Collected data
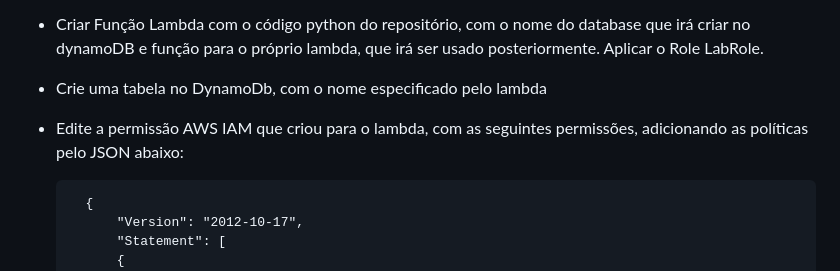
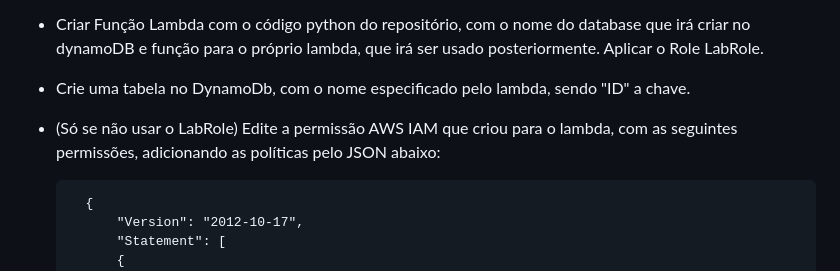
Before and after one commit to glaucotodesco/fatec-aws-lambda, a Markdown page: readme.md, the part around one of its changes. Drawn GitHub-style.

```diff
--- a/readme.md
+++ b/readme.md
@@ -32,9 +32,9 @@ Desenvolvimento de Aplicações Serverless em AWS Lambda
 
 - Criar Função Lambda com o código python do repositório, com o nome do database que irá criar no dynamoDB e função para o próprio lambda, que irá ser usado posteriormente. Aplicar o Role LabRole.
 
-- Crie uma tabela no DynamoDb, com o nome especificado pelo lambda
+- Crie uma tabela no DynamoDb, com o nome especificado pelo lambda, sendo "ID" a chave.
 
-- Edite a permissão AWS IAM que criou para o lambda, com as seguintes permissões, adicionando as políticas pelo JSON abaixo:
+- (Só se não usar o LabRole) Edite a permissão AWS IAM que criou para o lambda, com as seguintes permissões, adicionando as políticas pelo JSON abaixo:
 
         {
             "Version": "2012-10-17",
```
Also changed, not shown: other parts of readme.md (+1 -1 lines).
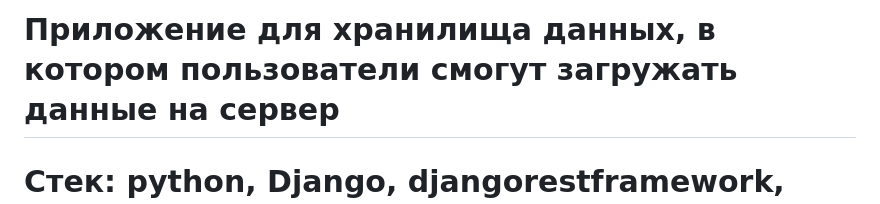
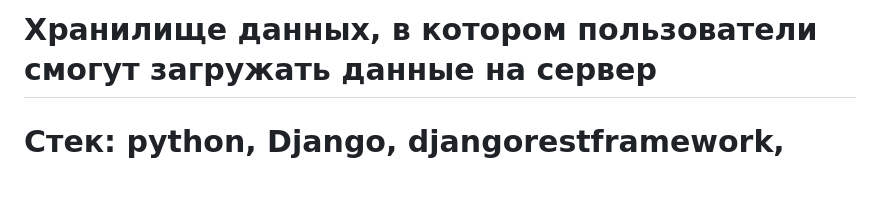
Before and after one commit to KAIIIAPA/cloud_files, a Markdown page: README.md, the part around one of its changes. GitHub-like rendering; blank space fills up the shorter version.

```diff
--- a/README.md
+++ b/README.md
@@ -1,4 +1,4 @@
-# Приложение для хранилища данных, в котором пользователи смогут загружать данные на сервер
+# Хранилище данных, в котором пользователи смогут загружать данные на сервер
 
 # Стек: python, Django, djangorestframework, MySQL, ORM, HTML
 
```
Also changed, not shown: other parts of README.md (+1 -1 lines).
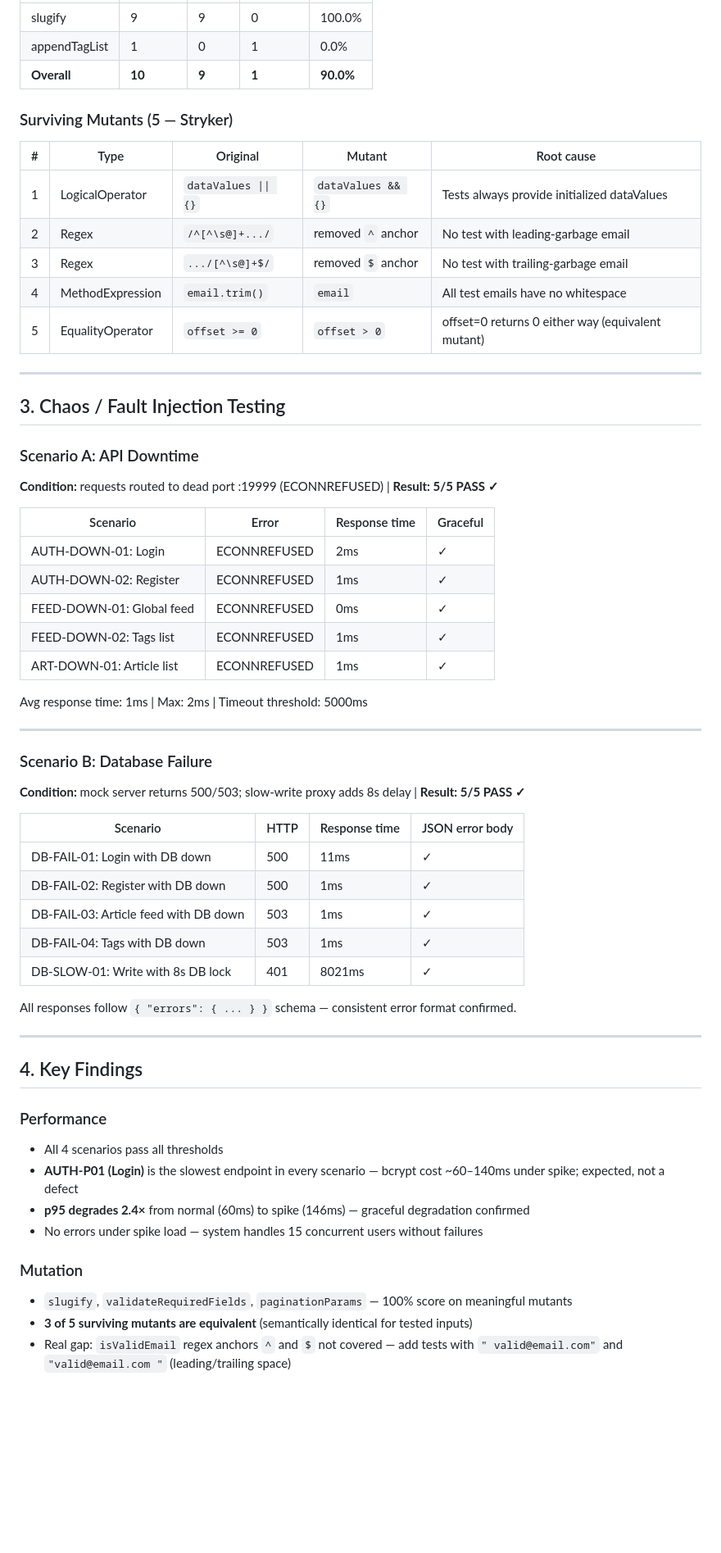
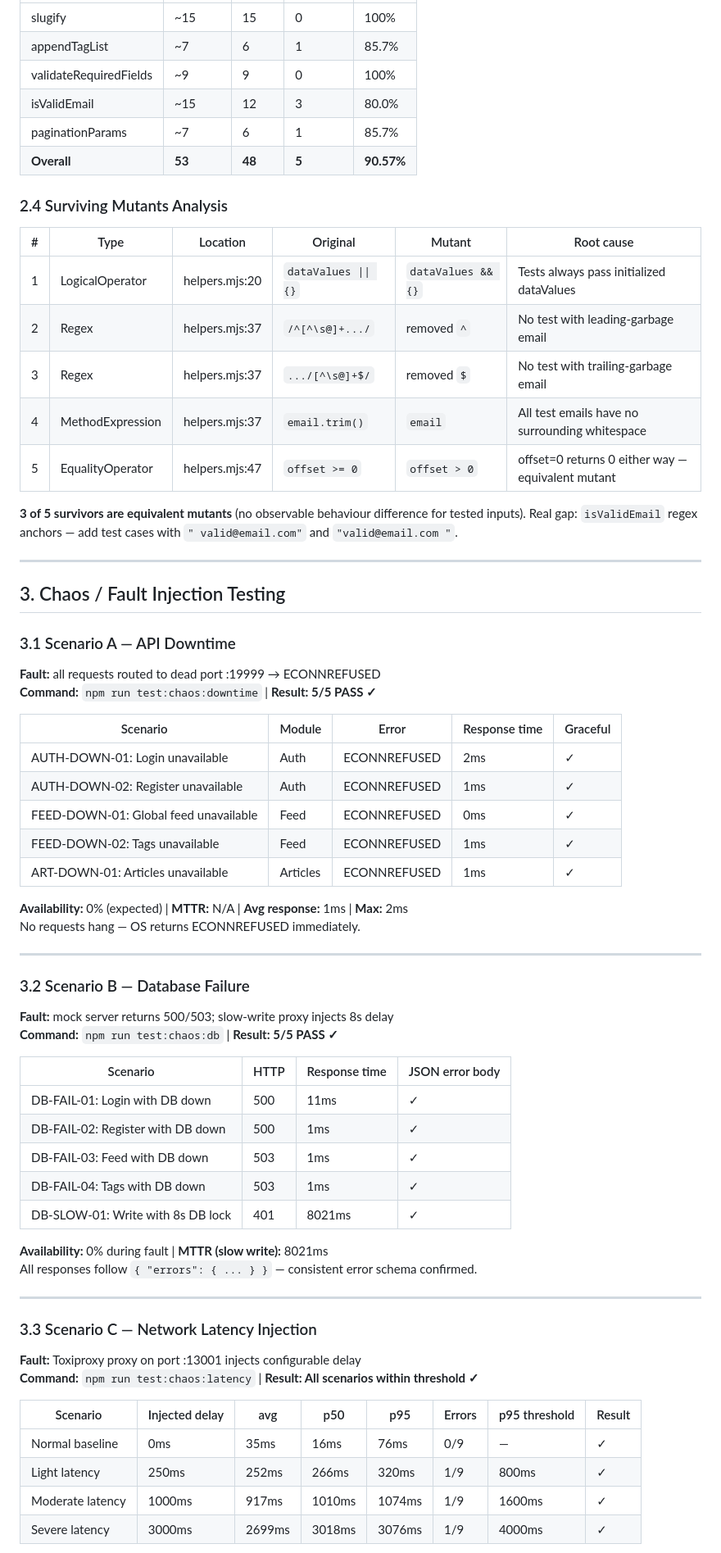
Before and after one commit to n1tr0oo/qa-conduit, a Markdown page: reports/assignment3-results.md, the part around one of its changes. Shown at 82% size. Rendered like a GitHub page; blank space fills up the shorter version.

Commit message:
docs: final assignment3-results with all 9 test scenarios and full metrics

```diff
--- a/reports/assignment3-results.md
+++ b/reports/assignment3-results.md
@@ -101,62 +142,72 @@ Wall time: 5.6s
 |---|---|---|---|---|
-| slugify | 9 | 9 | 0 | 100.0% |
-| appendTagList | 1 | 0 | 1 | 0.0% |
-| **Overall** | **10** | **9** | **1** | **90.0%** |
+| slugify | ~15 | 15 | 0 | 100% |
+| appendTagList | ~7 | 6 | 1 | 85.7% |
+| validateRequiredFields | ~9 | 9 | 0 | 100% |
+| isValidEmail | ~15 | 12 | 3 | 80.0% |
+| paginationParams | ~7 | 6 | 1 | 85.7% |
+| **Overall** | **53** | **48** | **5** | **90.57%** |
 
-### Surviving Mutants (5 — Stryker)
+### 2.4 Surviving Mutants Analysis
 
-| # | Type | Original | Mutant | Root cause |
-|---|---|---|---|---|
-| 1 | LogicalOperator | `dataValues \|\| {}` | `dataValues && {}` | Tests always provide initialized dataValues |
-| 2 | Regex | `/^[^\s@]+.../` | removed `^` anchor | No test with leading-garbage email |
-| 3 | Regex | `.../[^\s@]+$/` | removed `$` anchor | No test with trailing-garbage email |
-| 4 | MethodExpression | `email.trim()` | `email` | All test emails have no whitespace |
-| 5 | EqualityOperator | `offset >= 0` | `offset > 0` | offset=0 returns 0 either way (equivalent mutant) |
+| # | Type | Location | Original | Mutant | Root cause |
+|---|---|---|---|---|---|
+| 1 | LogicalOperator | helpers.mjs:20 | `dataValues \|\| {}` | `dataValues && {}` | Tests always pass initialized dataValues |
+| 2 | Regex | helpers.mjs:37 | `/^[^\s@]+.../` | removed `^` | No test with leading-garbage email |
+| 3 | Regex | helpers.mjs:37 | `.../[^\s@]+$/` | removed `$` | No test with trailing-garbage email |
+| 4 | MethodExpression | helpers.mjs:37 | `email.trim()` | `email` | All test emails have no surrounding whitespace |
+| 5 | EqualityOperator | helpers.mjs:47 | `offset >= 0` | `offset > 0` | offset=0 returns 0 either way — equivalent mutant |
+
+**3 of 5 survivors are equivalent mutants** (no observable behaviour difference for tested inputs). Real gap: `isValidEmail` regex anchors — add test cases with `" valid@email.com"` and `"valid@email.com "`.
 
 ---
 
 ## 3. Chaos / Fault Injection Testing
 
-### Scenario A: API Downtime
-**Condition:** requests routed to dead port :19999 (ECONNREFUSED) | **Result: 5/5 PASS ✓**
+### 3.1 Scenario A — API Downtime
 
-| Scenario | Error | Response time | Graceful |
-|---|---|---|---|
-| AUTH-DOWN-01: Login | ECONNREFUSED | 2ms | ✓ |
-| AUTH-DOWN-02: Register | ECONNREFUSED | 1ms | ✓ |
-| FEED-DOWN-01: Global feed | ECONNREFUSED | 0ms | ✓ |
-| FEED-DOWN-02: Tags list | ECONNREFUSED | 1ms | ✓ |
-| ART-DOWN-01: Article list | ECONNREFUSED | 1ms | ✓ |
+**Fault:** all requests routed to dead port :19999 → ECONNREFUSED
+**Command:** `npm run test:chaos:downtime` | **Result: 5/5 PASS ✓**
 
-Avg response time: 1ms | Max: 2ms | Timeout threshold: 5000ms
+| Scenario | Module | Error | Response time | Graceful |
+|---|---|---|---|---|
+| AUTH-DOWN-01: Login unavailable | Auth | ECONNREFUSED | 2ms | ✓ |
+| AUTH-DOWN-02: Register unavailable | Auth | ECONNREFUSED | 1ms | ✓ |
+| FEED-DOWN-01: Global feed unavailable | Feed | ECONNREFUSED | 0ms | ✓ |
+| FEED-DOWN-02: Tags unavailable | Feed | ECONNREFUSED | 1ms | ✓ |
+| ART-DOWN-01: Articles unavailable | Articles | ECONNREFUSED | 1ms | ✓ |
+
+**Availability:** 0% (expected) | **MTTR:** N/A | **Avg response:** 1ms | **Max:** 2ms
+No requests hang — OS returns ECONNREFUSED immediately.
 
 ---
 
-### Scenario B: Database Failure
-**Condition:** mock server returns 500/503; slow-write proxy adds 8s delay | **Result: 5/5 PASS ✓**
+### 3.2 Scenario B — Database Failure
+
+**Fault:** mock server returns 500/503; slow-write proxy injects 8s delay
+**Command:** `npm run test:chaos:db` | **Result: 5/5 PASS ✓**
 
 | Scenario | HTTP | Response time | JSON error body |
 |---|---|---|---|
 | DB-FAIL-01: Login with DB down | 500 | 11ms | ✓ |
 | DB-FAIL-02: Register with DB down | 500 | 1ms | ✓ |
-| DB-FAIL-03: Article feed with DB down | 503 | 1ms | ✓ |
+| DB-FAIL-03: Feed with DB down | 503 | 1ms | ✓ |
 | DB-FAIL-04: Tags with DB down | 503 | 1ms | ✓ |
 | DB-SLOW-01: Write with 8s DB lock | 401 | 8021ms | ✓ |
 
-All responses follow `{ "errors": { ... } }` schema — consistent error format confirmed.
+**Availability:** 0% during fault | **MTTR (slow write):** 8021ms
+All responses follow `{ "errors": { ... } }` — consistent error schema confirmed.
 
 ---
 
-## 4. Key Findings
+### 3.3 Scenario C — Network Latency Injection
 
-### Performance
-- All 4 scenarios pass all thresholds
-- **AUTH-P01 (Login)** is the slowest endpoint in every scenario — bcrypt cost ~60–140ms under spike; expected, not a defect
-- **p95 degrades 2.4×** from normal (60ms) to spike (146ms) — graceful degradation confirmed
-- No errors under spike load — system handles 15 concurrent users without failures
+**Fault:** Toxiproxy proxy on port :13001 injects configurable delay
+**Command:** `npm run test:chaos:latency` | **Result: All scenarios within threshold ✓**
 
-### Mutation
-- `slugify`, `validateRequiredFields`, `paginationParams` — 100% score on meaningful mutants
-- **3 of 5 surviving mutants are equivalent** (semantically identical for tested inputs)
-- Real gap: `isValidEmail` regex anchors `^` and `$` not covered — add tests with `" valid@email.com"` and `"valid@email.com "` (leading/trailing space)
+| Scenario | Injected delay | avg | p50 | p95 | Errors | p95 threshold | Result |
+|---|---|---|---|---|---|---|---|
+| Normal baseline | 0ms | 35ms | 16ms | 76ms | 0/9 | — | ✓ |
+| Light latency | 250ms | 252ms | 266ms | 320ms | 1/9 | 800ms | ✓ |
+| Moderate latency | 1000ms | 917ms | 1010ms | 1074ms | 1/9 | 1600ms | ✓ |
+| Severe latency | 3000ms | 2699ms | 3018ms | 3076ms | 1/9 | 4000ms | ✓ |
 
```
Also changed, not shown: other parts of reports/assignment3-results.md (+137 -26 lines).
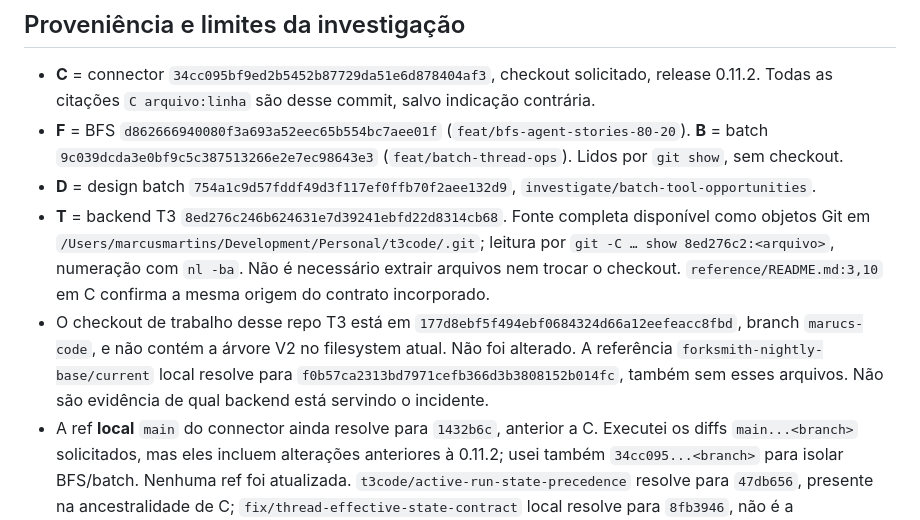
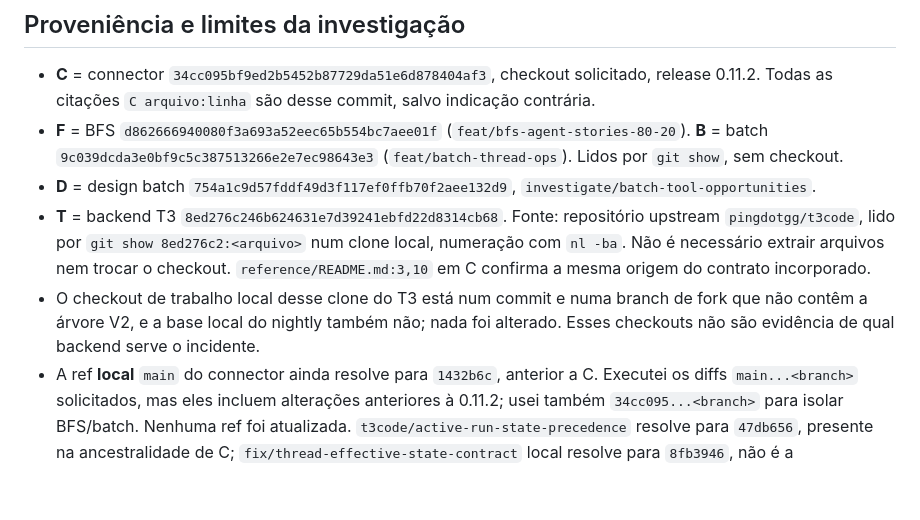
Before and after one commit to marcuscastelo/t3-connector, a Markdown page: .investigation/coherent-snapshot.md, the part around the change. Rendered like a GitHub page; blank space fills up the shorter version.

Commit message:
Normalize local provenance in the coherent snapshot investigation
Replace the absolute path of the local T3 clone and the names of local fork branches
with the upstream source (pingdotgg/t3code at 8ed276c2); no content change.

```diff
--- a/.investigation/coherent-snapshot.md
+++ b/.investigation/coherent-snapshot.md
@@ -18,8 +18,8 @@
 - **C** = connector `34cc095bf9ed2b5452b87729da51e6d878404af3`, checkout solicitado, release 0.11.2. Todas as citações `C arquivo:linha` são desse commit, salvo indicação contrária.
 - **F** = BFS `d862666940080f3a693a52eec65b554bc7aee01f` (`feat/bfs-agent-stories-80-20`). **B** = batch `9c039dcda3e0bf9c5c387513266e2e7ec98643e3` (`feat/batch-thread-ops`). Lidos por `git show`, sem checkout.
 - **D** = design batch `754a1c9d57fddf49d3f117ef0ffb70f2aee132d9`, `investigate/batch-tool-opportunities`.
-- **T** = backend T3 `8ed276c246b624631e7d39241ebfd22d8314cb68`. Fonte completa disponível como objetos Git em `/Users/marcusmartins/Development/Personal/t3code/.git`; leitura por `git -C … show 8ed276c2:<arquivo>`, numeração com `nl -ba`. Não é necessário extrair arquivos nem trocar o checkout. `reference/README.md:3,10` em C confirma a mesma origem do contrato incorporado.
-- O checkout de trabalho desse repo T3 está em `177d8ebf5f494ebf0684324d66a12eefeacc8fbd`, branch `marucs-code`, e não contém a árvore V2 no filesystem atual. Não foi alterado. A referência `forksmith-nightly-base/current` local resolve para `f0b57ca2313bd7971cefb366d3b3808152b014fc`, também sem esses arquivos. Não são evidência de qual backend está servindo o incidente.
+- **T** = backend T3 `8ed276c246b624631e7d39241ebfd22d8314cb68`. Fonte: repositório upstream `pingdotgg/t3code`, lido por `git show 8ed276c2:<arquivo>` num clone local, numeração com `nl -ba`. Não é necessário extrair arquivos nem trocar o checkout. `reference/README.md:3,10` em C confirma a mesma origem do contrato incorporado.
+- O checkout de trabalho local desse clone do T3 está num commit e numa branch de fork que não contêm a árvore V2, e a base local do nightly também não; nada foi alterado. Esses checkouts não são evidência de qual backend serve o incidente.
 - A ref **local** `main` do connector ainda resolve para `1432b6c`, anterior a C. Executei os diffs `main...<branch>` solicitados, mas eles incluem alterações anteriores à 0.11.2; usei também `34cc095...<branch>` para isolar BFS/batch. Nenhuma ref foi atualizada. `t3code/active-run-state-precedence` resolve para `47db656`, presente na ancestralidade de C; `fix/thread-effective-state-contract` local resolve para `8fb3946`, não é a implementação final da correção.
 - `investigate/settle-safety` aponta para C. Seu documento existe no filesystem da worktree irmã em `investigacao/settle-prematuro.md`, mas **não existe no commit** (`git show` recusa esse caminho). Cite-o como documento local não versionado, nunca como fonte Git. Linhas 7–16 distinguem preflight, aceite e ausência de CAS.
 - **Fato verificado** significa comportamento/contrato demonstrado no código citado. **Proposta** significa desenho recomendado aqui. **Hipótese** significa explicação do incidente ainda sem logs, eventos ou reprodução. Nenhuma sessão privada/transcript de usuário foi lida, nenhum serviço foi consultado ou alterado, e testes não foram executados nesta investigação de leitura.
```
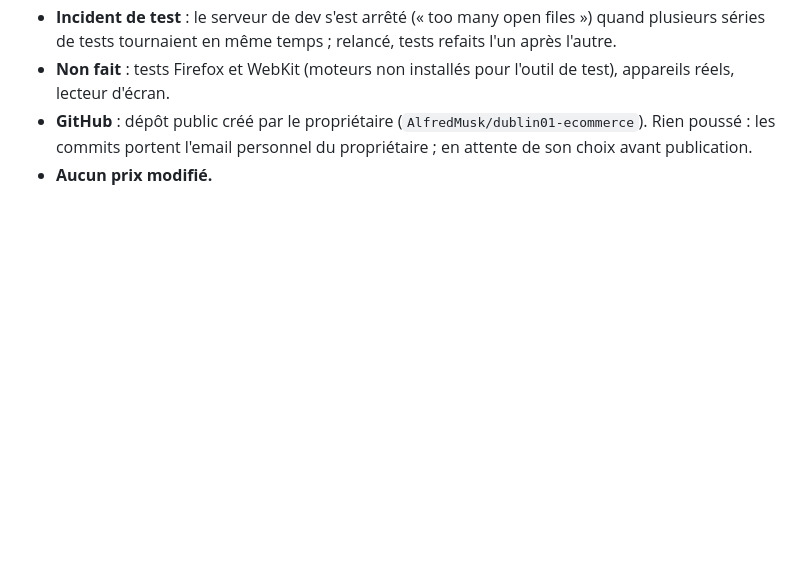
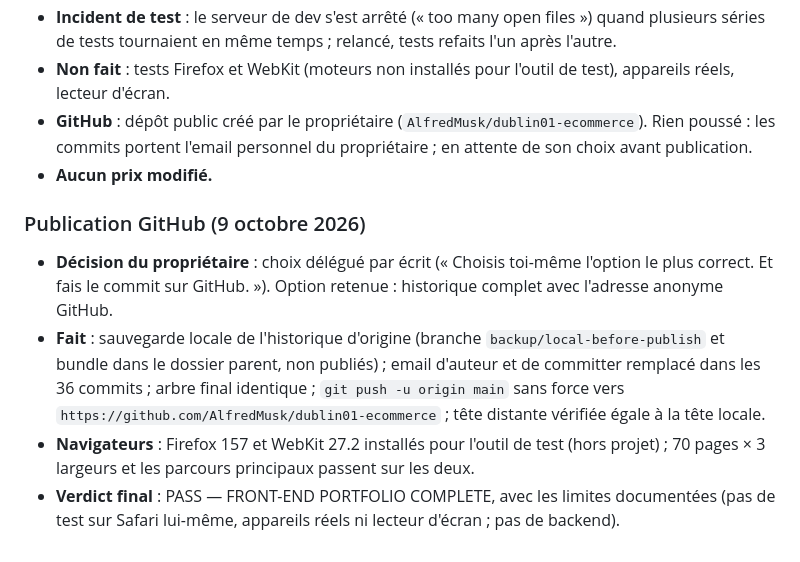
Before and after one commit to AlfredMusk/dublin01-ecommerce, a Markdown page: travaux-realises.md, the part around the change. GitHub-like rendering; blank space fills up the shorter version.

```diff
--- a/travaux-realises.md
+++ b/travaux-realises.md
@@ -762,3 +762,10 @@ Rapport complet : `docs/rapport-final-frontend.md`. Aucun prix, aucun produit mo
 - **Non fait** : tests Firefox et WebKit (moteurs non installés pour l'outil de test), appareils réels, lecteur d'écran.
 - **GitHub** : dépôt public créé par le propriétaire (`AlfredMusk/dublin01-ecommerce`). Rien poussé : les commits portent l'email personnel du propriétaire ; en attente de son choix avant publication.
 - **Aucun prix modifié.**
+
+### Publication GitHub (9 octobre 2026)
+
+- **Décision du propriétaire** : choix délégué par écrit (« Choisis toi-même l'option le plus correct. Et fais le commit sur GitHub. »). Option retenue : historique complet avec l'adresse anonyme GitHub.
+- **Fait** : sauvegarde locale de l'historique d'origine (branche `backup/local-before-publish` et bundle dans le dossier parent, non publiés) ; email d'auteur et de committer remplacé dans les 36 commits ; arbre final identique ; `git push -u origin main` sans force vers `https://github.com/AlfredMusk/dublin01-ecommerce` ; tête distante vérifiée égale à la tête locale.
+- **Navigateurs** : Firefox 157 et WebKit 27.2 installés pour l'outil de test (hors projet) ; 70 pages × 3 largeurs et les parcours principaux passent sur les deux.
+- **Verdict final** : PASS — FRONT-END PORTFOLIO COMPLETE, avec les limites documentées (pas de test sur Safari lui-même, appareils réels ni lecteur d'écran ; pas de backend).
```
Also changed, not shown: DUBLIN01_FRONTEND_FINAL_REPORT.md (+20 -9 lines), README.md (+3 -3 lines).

EXERCISE REQUIREMENTS ->
Using the data above, return each line that includes the word "realises".

EXPECTED ANSWER ->
Before and after one commit to AlfredMusk/dublin01-ecommerce, a Markdown page: travaux-realises.md, the part around the change. GitHub-like rendering; blank space fills up the shorter version.
--- a/travaux-realises.md
+++ b/travaux-realises.md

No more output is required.